I don’t know how to teach writing and not be a part-time therapist or life coach. Because here is the truth every professional writer should already know: we’re born with everything we need to tell any story we will ever want to tell. As long as you possess curiosity and an imagination, you can tell a story. The rest is just refinement.

What most students are looking for has nothing whatsoever to do with craft. The student wants to believe it is possible that they can tell the story they wish to tell. Sometimes learning a few craft tricks helps us believe this. Sometimes it does not. Which is why as a teacher or coach I will spend more time telling my students and clients, in every way I can think to – yes, yes, yes, you can do this.

Fortunately, I never tire of telling people this. I can never tire of it because in order to say it convincingly I must believe it myself. And in order to believe it myself, I must go that place within myself where that delicious, friendly, hopeful, creative truth always resides. How I love to go there. I’d live there if I knew how, but I don’t yet, so I continue to teach it in the hope that one day I will learn.

9781935961994-Perfect_CS.indd

Write Within Yourself: An Author’s Companion.

A book to keep nearby whenever your writer’s spirit needs feeding.” Deb Caletti.

You can find Bill at: williamkenower.com

Follow wdbk on Twitter

Know Your Job

I used to work lunches at a restaurant in Providence. The lunches were slow enough that our entire staff most days consisted of one cook, a dishwasher, and me. For those for hours I was busboy, waiter, host, and bartender. On the days when it did get busy, when the place filled up and there were people waiting to be seated and a margarita to be blended and food sitting in the pass shelf and two orders to be taken and three tables needing to be cleared, I could feel as if I was drowning in my customers’ mounting disappointment. This was uncomfortable, but at least I knew what my job was. That I hadn’t the time to do it properly was the consequence of life’s unpredictability, not my facility.

I would eventually begin the job of professional writer. This appeared to be a simpler job than waiting tables, as there was only my story and me, and life’s unpredictability seemed to play little if no role in my work. And yet often I would find myself at my desk accompanied by a familiar discomfort. It was reminiscent of those busy days working solo lunches, only worse. It was as if I was responsible not only for serving customers, but for creating them as well. I didn’t know how to do that, but if I didn’t, I would fail. I felt some days as if I had been told to step onstage and improvise Hamlet.

It would take me years to understand that I was trying to do something that wasn’t my job.

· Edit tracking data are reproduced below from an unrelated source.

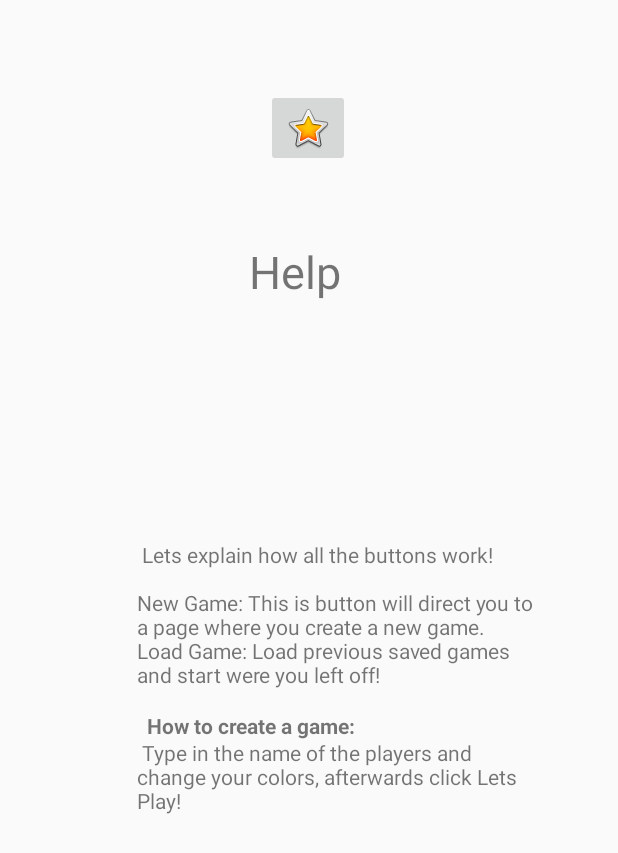
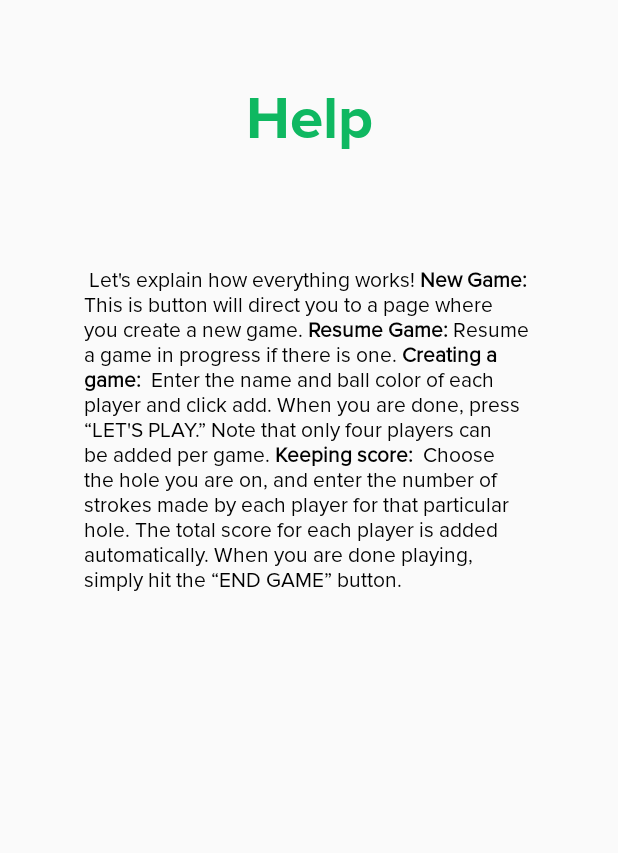
Before and after one commit to KarimnM/Golf-App, an Android app: the HelpActivity screen opened directly, with no data from a screen before it, on a phone screen of 412 x 824 dp. Shown: the top 853 px of the screen. Run offline under Robolectric (Android 15) with nearby library versions, the phone set to English and light mode, and no system bars.

Commit message:
revamped help page

```diff
--- a/app/src/main/java/com/example/thebtilliantsmini_golf/HelpActivity.java
+++ b/app/src/main/java/com/example/thebtilliantsmini_golf/HelpActivity.java
@@ -13,14 +13,7 @@ public class HelpActivity extends AppCompatActivity {
     protected void onCreate(Bundle savedInstanceState) {
         super.onCreate(savedInstanceState);
         setContentView(R.layout.activity_help);
-        ImageButton hpImBt = findViewById(R.id.HPimageBt);
 
-        hpImBt.setOnClickListener(new View.OnClickListener() {
-            @Override
-            public void onClick(View v) {
-                mainActivity();
-            }
-        });
 
     }
 
--- a/app/src/main/res/layout/activity_help.xml
+++ b/app/src/main/res/layout/activity_help.xml
@@ -7,42 +7,42 @@
     tools:context=".HelpActivity">
 
     <TextView
-        android:id="@+id/textView3"
-        android:layout_width="362dp"
-        android:layout_height="77dp"
+        android:id="@+id/header"
+        android:layout_width="250dp"
+        android:layout_height="50dp"
+        android:layout_marginStart="80dp"
+        android:layout_marginTop="30dp"
+        android:layout_marginEnd="80dp"
+        android:layout_marginBottom="19dp"
         android:clickable="false"
+        android:fontFamily="@font/proxima_nova_bold"
         android:text="@string/help"
+
         android:textAlignment="center"
-        android:textSize="30sp"
-        app:layout_constraintBottom_toBottomOf="parent"
+        android:textColor="#0fb861"
+        android:textSize="40sp"
+        app:layout_constraintBottom_toTopOf="@+id/instructions"
         app:layout_constraintEnd_toEndOf="parent"
-        app:layout_constraintHorizontal_bias="0.326"
         app:layout_constraintStart_toStartOf="parent"
-        app:layout_constraintTop_toTopOf="parent"
-        app:layout_constraintVertical_bias="0.215" />
+        app:layout_constraintTop_toTopOf="parent" />
 
     <TextView
-        android:id="@+id/textView4"
-        android:layout_width="268dp"
-        android:layout_height="354dp"
+        android:id="@+id/instructions"
+        android:layout_width="300dp"
+        android:layout_height="450dp"
+        android:layout_marginStart="55dp"
+        android:layout_marginTop="30dp"
+        android:layout_marginEnd="56dp"
+        android:layout_marginBottom="171dp"
+
+
+        android:fontFamily="@font/proxima_nova_regular"
         android:text="@string/help_text"
+        android:textColor="#000"
         android:textSize="14sp"
         app:layout_constraintBottom_toBottomOf="parent"
         app:layout_constraintEnd_toEndOf="parent"
-        app:layout_constraintHorizontal_bias="0.636"
         app:layout_constraintStart_toStartOf="parent"
-        app:layout_constraintTop_toTopOf="parent"
-        app:layout_constraintVertical_bias="0.766" />
+        app:layout_constraintTop_toBottomOf="@+id/header" />
 
-    <ImageButton
-        android:id="@+id/HPimageBt"
-        android:layout_width="wrap_content"
-        android:layout_height="wrap_content"
-        app:layout_constraintBottom_toBottomOf="parent"
-        app:layout_constraintEnd_toEndOf="parent"
-        app:layout_constraintHorizontal_bias="0.498"
-        app:layout_constraintStart_toStartOf="parent"
-        app:layout_constraintTop_toTopOf="parent"
-        app:layout_constraintVertical_bias="0.077"
-        app:srcCompat="@android:drawable/btn_star_big_on" />
 </androidx.constraintlayout.widget.ConstraintLayout>
--- a/app/src/main/res/layout/activity_main.xml
+++ b/app/src/main/res/layout/activity_main.xml
@@ -80,7 +80,7 @@
         android:layout_height="17dp"
         android:fontFamily="@font/proxima_nova_regular"
         android:text="@string/copyright"
-        android:textColor="#0C0E0E"
+        android:textColor="#000"
         app:layout_constraintBottom_toBottomOf="parent"
         app:layout_constraintEnd_toEndOf="parent"
         app:layout_constraintHorizontal_bias="0.066"
--- a/app/src/main/res/values/strings.xml
+++ b/app/src/main/res/values/strings.xml
@@ -62,13 +62,21 @@
     <!--Help Page-->
     <string name="help">Help</string>
     <string name="help_text">
-        Lets explain how all the buttons work!\n\nNew Game: This is button will direct you to a page where you create a new game.\nLoad Game: Load previous saved games and start were you left off!\n\n
-     <b> How to create a game:</b>\n
-        Type in the name of the players and change your colors, afterwards click Lets Play! </string>
+        Let\&apos;s explain how everything works!<br /><br /><br />
+        <b>New Game: </b>This is button will direct you to a page where you create a new game.<br /><br />
+        <b>Resume Game: </b>Resume a game in progress if there is one.<br /><br /><br />
+        <b>Creating a game: </b><br /><br />
+        Enter the name and ball color of each player and click add. When you are done, press &#8220;LET\&apos;S PLAY.&#8221;
+        Note that only four players can be added per game.<br /><br /><br />
+        <b>Keeping score: </b><br /><br />
+        Choose the hole you are on, and enter the number of strokes made by each player for that particular hole.
+        The total score for each player is added automatically. When you are done playing, simply hit
+        the &#8220;END GAME&#8221; button.
+    </string>
 
 
     <!--New Game Page-->
-    <string name="play">Let\'s Play!</string>
+    <string name="play">Let\&apos;s Play!</string>
     <string name="enter_game_title_here">Enter game title here</string>
     <string name="instructions_new_game">Enter player names and ball colors. Maximum 4 players.</string>
     <string name="add_players">Add Players</string>
```
Also changed, not shown: 526 other files.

I cannot do my imagination’s job; I can only create an environment within me that permits my imagination to function most effortlessly. It is easy to forget this. My imagination is responsible for my livelihood, for my very survival, and how I wish some days I could grab hold of it and bend it to my worried needs. But grabbing my imagination is as useless as grabbing another person; I might clutch a child in my adult hands, but that child’s freewill remains entirely beyond my reach.

I must remember my job every day I sit down to work. How much easier things go when I do. The child that is my imagination wants only to play within the garden of thought, and it does not care about the past or the future or death or sex or money. I am the one that sometimes cares about those things. Meanwhile, the imagination does its only job, and awaits my return to the garden we have both enjoyed.

9781935961994-Perfect_CS.indd

Write Within Yourself: An Author’s Companion.

A book to keep nearby whenever your writer’s spirit needs feeding.” Deb Caletti.

You can find Bill at: williamkenower.com

Follow wdbk on Twitter